GIVEN INFORMATION –
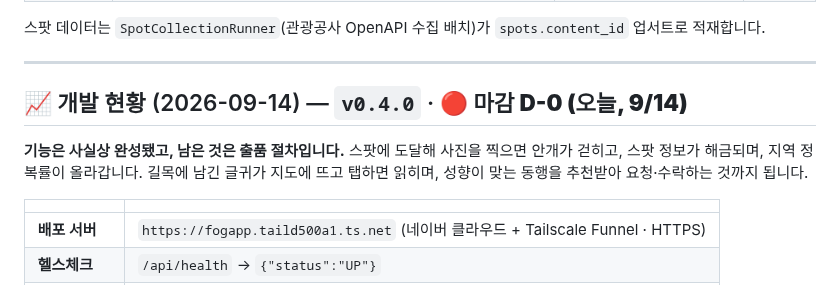
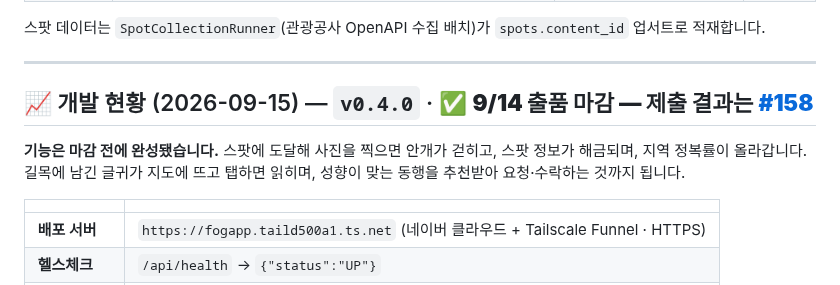
Before and after one commit to FogMap2026/FogApp, a Markdown page: README.md, the part around the change. GitHub-like rendering.

```diff
--- a/README.md
+++ b/README.md
@@ -261,9 +261,9 @@ cd app    && flutter test
 
 ---
 
-## 📈 개발 현황 (2026-09-14) — `v0.4.0` · 🔴 **마감 D-0 (오늘, 9/14)**
+## 📈 개발 현황 (2026-09-15) — `v0.4.0` · ✅ **9/14 출품 마감 — 제출 결과는 [#158](../../issues/158)**
 
-**기능은 사실상 완성됐고, 남은 것은 출품 절차입니다.** 스팟에 도달해 사진을 찍으면 안개가 걷히고, 스팟 정보가 해금되며, 지역 정복률이 올라갑니다. 길목에 남긴 글귀가 지도에 뜨고 탭하면 읽히며, 성향이 맞는 동행을 추천받아 요청·수락하는 것까지 됩니다.
+**기능은 마감 전에 완성됐습니다.** 스팟에 도달해 사진을 찍으면 안개가 걷히고, 스팟 정보가 해금되며, 지역 정복률이 올라갑니다. 길목에 남긴 글귀가 지도에 뜨고 탭하면 읽히며, 성향이 맞는 동행을 추천받아 요청·수락하는 것까지 됩니다.
 
 | | |
 |---|---|
```
Also changed, not shown: planning.md (+6 -5 lines).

YOUR OBJECTIVE – Please retype the listing above word for word, skipping each picture.

RESULT –
Before and after one commit to FogMap2026/FogApp, a Markdown page: README.md, the part around the change. GitHub-like rendering.

```diff
--- a/README.md
+++ b/README.md
@@ -261,9 +261,9 @@ cd app    && flutter test
 
 ---
 
-## 📈 개발 현황 (2026-09-14) — `v0.4.0` · 🔴 **마감 D-0 (오늘, 9/14)**
+## 📈 개발 현황 (2026-09-15) — `v0.4.0` · ✅ **9/14 출품 마감 — 제출 결과는 [#158](../../issues/158)**
 
-**기능은 사실상 완성됐고, 남은 것은 출품 절차입니다.** 스팟에 도달해 사진을 찍으면 안개가 걷히고, 스팟 정보가 해금되며, 지역 정복률이 올라갑니다. 길목에 남긴 글귀가 지도에 뜨고 탭하면 읽히며, 성향이 맞는 동행을 추천받아 요청·수락하는 것까지 됩니다.
+**기능은 마감 전에 완성됐습니다.** 스팟에 도달해 사진을 찍으면 안개가 걷히고, 스팟 정보가 해금되며, 지역 정복률이 올라갑니다. 길목에 남긴 글귀가 지도에 뜨고 탭하면 읽히며, 성향이 맞는 동행을 추천받아 요청·수락하는 것까지 됩니다.
 
 | | |
 |---|---|
```
Also changed, not shown: planning.md (+6 -5 lines).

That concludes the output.